From Congressional Quarterly:
Majority Leader Bill Frist (R-Tenn.) quietly has gone to bat for the Recording Industry Association of America and other groups to make sure that a key industry priority was included in the massive overhaul of telecommunications laws that the panel approved just before the July Fourth recess, several Senate Commerce, Science and Transportation Committee aides confirmed.
The provision Frist helped place prevents satellite radio listeners from being able to record, store and rearrange music they receive from popular subscription services such as XM and Sirius. Music industry officials say that such copying would cheat labels and artists out of fees that consumers otherwise would pay when buying music on CDs or from online music services.
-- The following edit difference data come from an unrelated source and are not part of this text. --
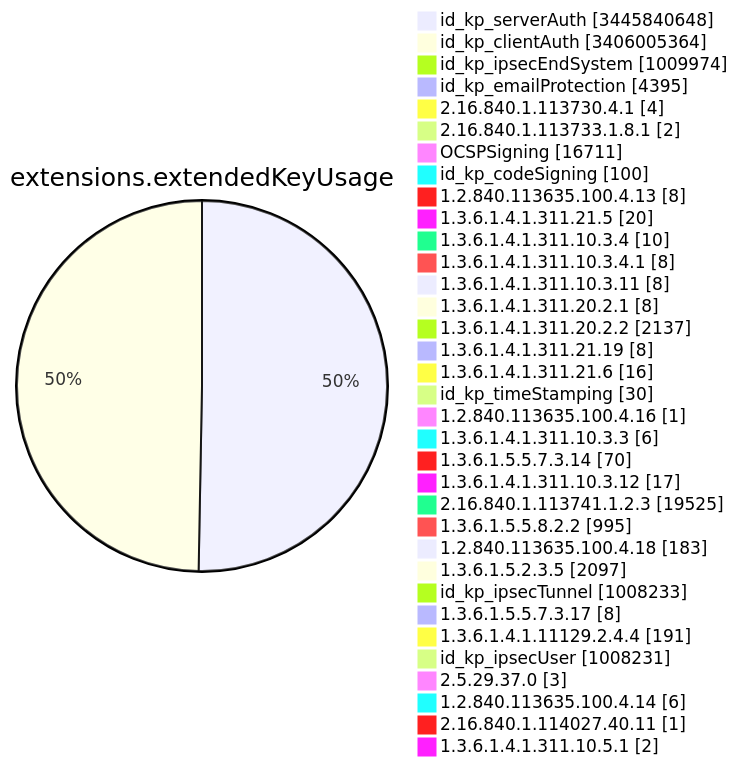
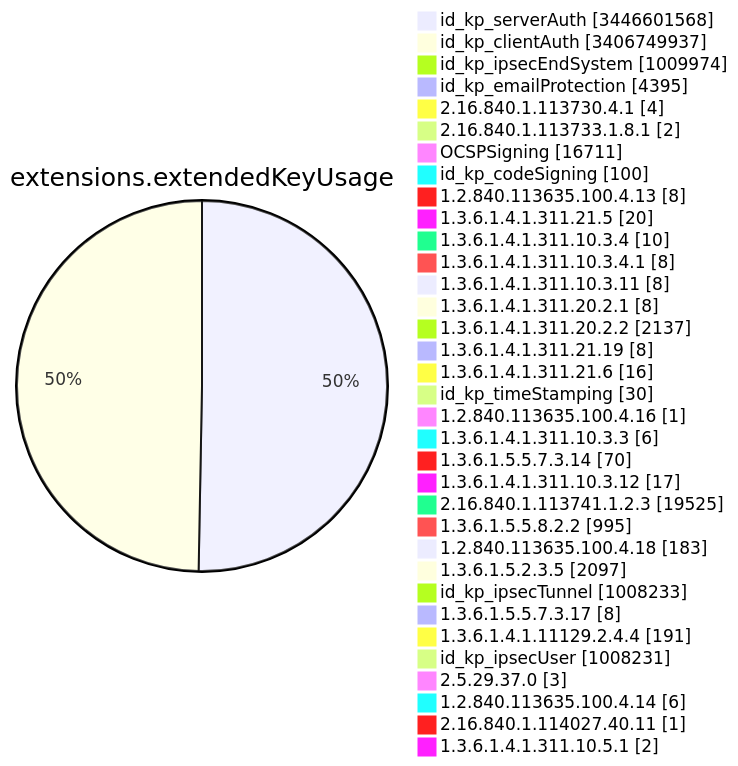
One commit to christiankrug/ctmonitor_visualization changed diagram 11 of 15 in TOTAL/README.md. Above: the diagram before and after it, drawn with Mermaid. The commit also changed other lines of this file, not shown here.

````diff
--- a/TOTAL/README.md
+++ b/TOTAL/README.md
@@ -4123,38 +4123,38 @@
 ```mermaid
 pie showData
 title extensions.extendedKeyUsage
-"id_kp_serverAuth" :3445840648
-"id_kp_clientAuth" :3406005364
+"id_kp_serverAuth" :3446601568
+"id_kp_clientAuth" :3406749937
 "id_kp_ipsecEndSystem" :1009974
 "id_kp_emailProtection" :4395
 "2.16.840.1.113730.4.1" :4
 "2.16.840.1.113733.1.8.1" :2
 "OCSPSigning" :16711
 "id_kp_codeSigning" :100
 "1.2.840.113635.100.4.13" :8
 "1.3.6.1.4.1.311.21.5" :20
 "1.3.6.1.4.1.311.10.3.4" :10
 "1.3.6.1.4.1.311.10.3.4.1" :8
 "1.3.6.1.4.1.311.10.3.11" :8
 "1.3.6.1.4.1.311.20.2.1" :8
 "1.3.6.1.4.1.311.20.2.2" :2137
 "1.3.6.1.4.1.311.21.19" :8
 "1.3.6.1.4.1.311.21.6" :16
 "id_kp_timeStamping" :30
 "1.2.840.113635.100.4.16" :1
 "1.3.6.1.4.1.311.10.3.3" :6
 "1.3.6.1.5.5.7.3.14" :70
 "1.3.6.1.4.1.311.10.3.12" :17
 "2.16.840.1.113741.1.2.3" :19525
 "1.3.6.1.5.5.8.2.2" :995
 "1.2.840.113635.100.4.18" :183
 "1.3.6.1.5.2.3.5" :2097
 "id_kp_ipsecTunnel" :1008233
 "1.3.6.1.5.5.7.3.17" :8
 "1.3.6.1.4.1.11129.2.4.4" :191
 "id_kp_ipsecUser" :1008231
 "2.5.29.37.0" :3
 "1.2.840.113635.100.4.14" :6
 "2.16.840.1.114027.40.11" :1
 "1.3.6.1.4.1.311.10.5.1" :2
 ```
````
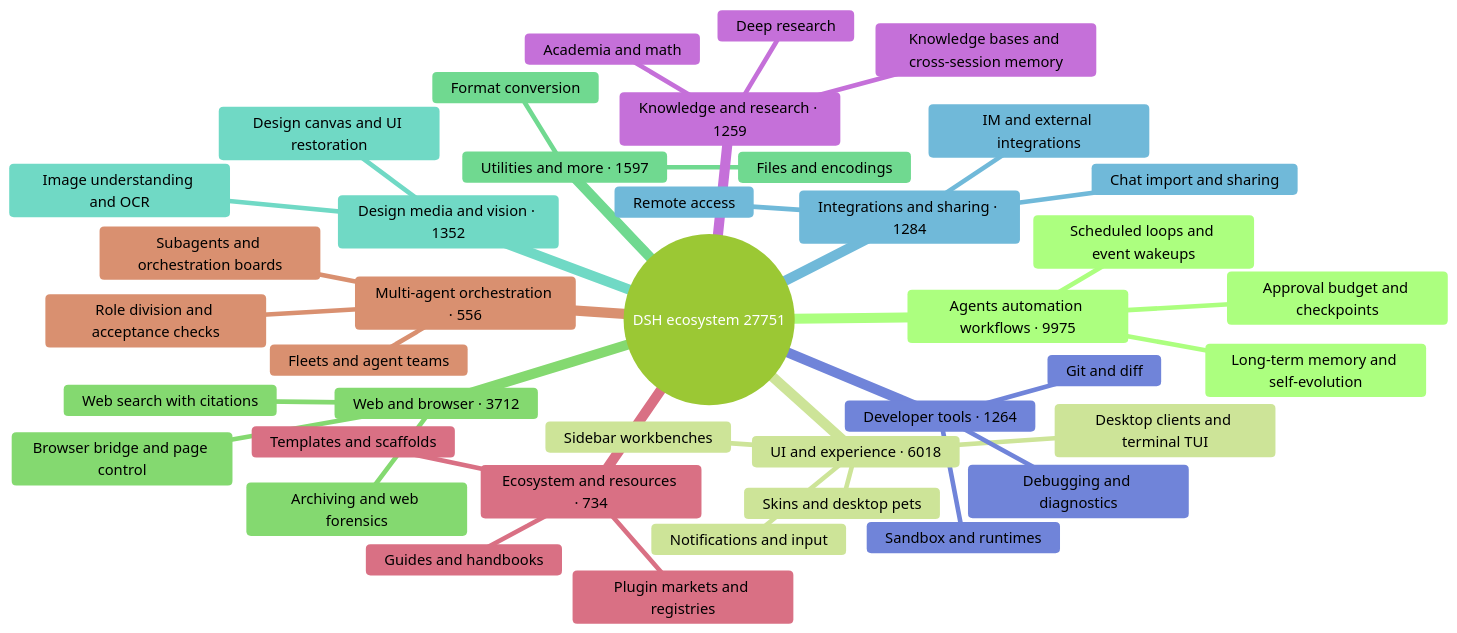
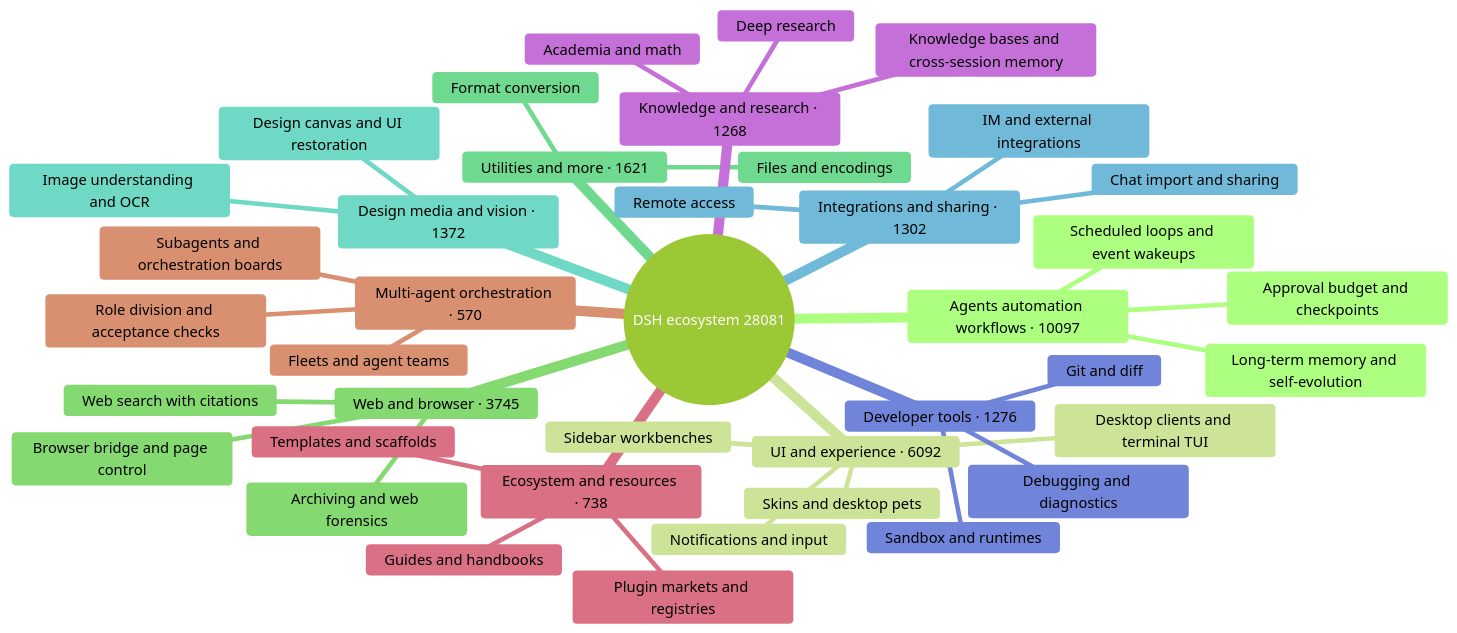
One commit to bruc3van/awesome-dsh-plugin changed the diagram in README_EN.md. Above: the diagram before and after it, drawn with Mermaid (forest theme). The commit also changed other lines of this file and 28 other files, not shown here.

````diff
--- a/README_EN.md
+++ b/README_EN.md
@@ -32,43 +32,43 @@
 ```mermaid
 mindmap
-  root((DSH ecosystem 27751))
-    Agents automation workflows · 9975
+  root((DSH ecosystem 28081))
+    Agents automation workflows · 10097
       Scheduled loops and event wakeups
       Long-term memory and self-evolution
       Approval budget and checkpoints
-    UI and experience · 6018
+    UI and experience · 6092
       Desktop clients and terminal TUI
       Sidebar workbenches
       Skins and desktop pets
       Notifications and input
-    Web and browser · 3712
+    Web and browser · 3745
       Browser bridge and page control
       Web search with citations
       Archiving and web forensics
-    Utilities and more · 1597
+    Utilities and more · 1621
       Files and encodings
       Format conversion
-    Design media and vision · 1352
+    Design media and vision · 1372
       Image understanding and OCR
       Design canvas and UI restoration
-    Integrations and sharing · 1284
+    Integrations and sharing · 1302
       Chat import and sharing
       Remote access
       IM and external integrations
-    Developer tools · 1264
+    Developer tools · 1276
       Git and diff
       Sandbox and runtimes
       Debugging and diagnostics
-    Knowledge and research · 1259
+    Knowledge and research · 1268
       Knowledge bases and cross-session memory
       Deep research
       Academia and math
-    Ecosystem and resources · 734
+    Ecosystem and resources · 738
       Plugin markets and registries
       Templates and scaffolds
       Guides and handbooks
-    Multi-agent orchestration · 556
+    Multi-agent orchestration · 570
       Subagents and orchestration boards
       Fleets and agent teams
       Role division and acceptance checks
 ```
````
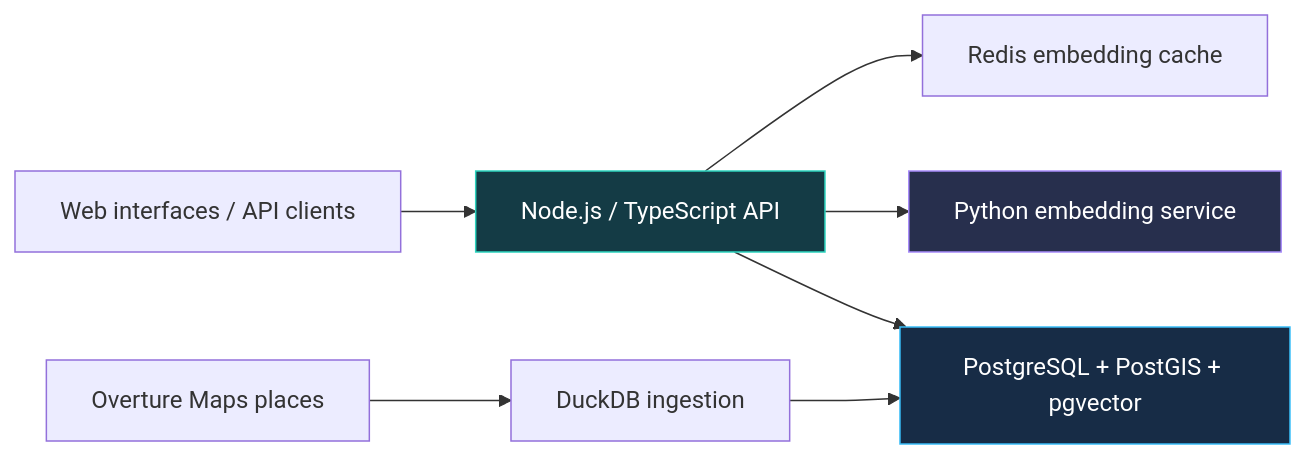
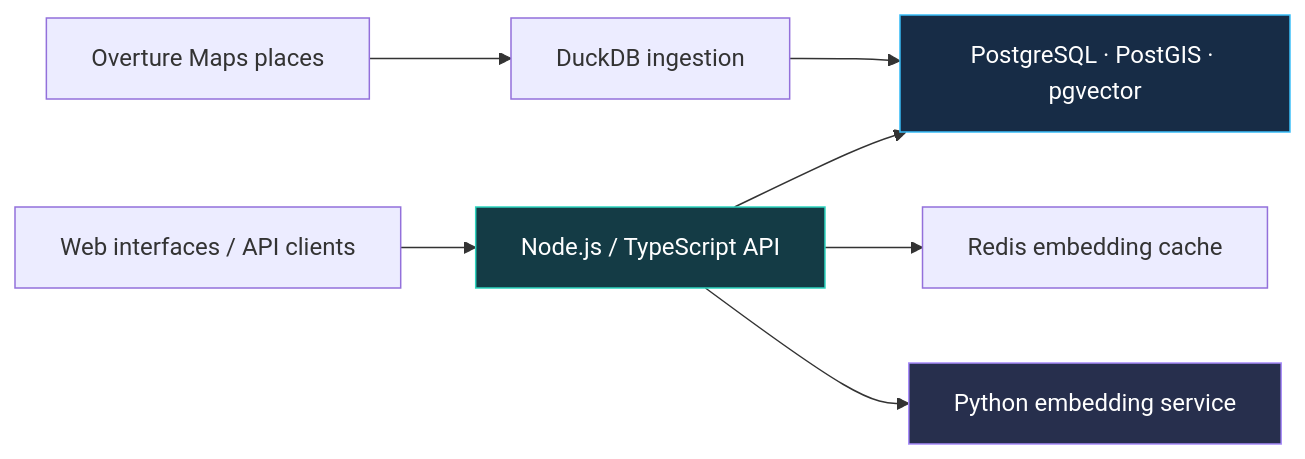
One commit to NaveenGali11/NaveenGali11 changed the diagram in README.md. Above: the diagram before and after it, drawn with Mermaid. The commit also changed other lines of this file, not shown here.

````diff
--- a/README.md
+++ b/README.md
@@ -120,12 +56,12 @@
 ```mermaid
 flowchart LR
+    Source["Overture Maps places"] --> Ingest["DuckDB ingestion"]
+    Ingest --> DB["PostgreSQL · PostGIS · pgvector"]
     Client["Web interfaces / API clients"] --> API["Node.js / TypeScript API"]
     API --> Cache["Redis embedding cache"]
-    API --> Embeddings["Python embedding service"]
-    API --> DB["PostgreSQL + PostGIS + pgvector"]
-    Source["Overture Maps places"] --> Ingest["DuckDB ingestion"]
-    Ingest --> DB
+    API --> Embed["Python embedding service"]
+    API --> DB
     style API fill:#143b45,stroke:#2dd4bf,color:#ffffff
     style DB fill:#172c46,stroke:#38bdf8,color:#ffffff
-    style Embeddings fill:#272f4d,stroke:#a78bfa,color:#ffffff
+    style Embed fill:#272f4d,stroke:#a78bfa,color:#ffffff
 ```
````
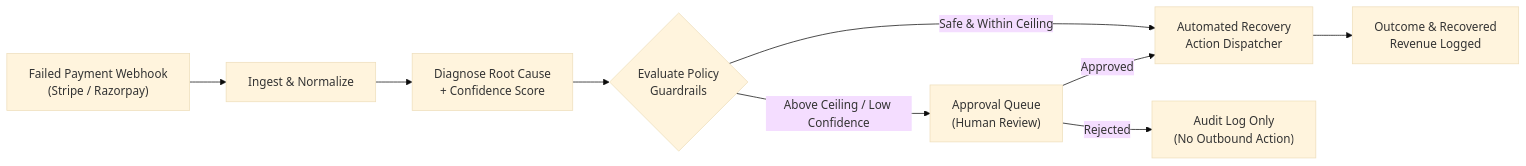
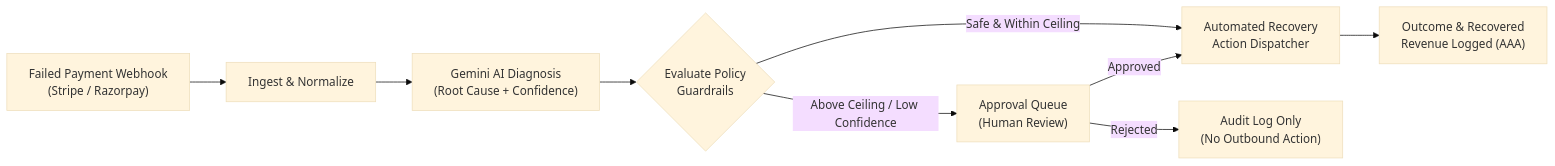
Before and after one commit to Asifkarim683/ai-payment-failure-recovery-agent: the diagram in README.md, drawn with Mermaid (base theme). The commit also changed other lines of this file, not shown here.

````diff
--- a/README.md
+++ b/README.md
@@ -60,11 +59,11 @@
 ```mermaid
 flowchart LR
     A["Failed Payment Webhook\n(Stripe / Razorpay)"] --> B["Ingest & Normalize"]
-    B --> C["Diagnose Root Cause\n+ Confidence Score"]
+    B --> C["Gemini AI Diagnosis\n(Root Cause + Confidence)"]
     C --> D{"Evaluate Policy\nGuardrails"}
     D -- "Safe & Within Ceiling" --> E["Automated Recovery\nAction Dispatcher"]
     D -- "Above Ceiling / Low Confidence" --> F["Approval Queue\n(Human Review)"]
     F -- "Approved" --> E
     F -- "Rejected" --> G["Audit Log Only\n(No Outbound Action)"]
-    E --> H["Outcome & Recovered\nRevenue Logged"]
+    E --> H["Outcome & Recovered\nRevenue Logged (AAA)"]
 ```
````
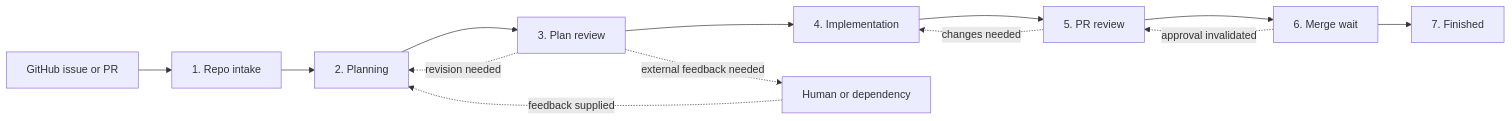
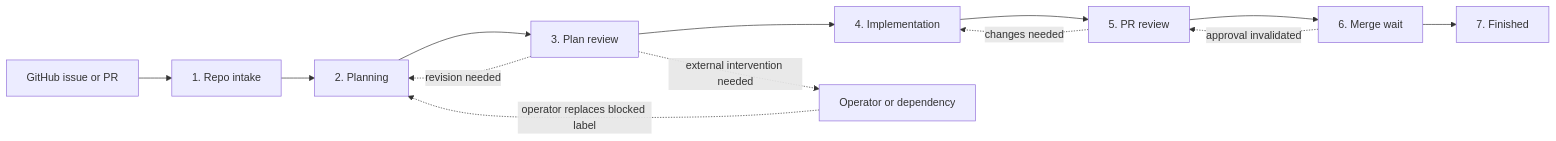
The second of 16 diagrams in docs/architecture.md (HomericIntelligence/Hephaestus), drawn with Mermaid before and after one commit. The commit also changed other lines of this file and 29 other files, not shown here.

````diff
--- a/docs/architecture.md
+++ b/docs/architecture.md
@@ -508,16 +511,16 @@
 ```mermaid
 flowchart LR
     GH["GitHub issue or PR"] --> R["1. Repo intake"]
     R --> P["2. Planning"]
     P --> V["3. Plan review"]
     V --> I["4. Implementation"]
     I --> Q["5. PR review"]
     Q --> M["6. Merge wait"]
     M --> F["7. Finished"]
 
     V -. "revision needed" .-> P
-    V -. "external feedback needed" .-> H["Human or dependency"]
-    H -. "feedback supplied" .-> P
+    V -. "external intervention needed" .-> H["Operator or dependency"]
+    H -. "operator replaces blocked label" .-> P
     Q -. "changes needed" .-> I
     M -. "approval invalidated" .-> Q
 ```
````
But the push by the record labels is rankling radio, electronics and consumer groups, who argue that listeners should be able to store songs for personal use as long as they are not selling or passing them along.
Several Commerce Committee aides confirmed that Frist had made it clear that he would allow the telecom bill to come to the floor only if it included the measure, which is commonly called the "audio flag" provision.
Beyond what appears to be a home-state interest in the issue, aides and lobbyists close to the debate noted that former Frist Chief of Staff Mitch Bainwol now heads the record labels' lobby, the RIAA.
The provision is ridculous, of course. XM and Sirius already pay royalties for use of the copyrighted songs, and users are already permitted to record from the radio for personal use by other means. RIAA's position is that there's something about digital recordings that deserves extra protection. In truth, this bill will effectively kill XM and Sirius attempts to innovate and offer a more interactive, useful, and interesting form of radio.
Of course, this isn't the first time a Washington dinosaur has attempted to use the regulatory process to stamp out innovation from satellite radio at the expense of consumers. The National Association of Broadcasters has been waging a protectionist campaign against satellite radio's efforts to localize for years.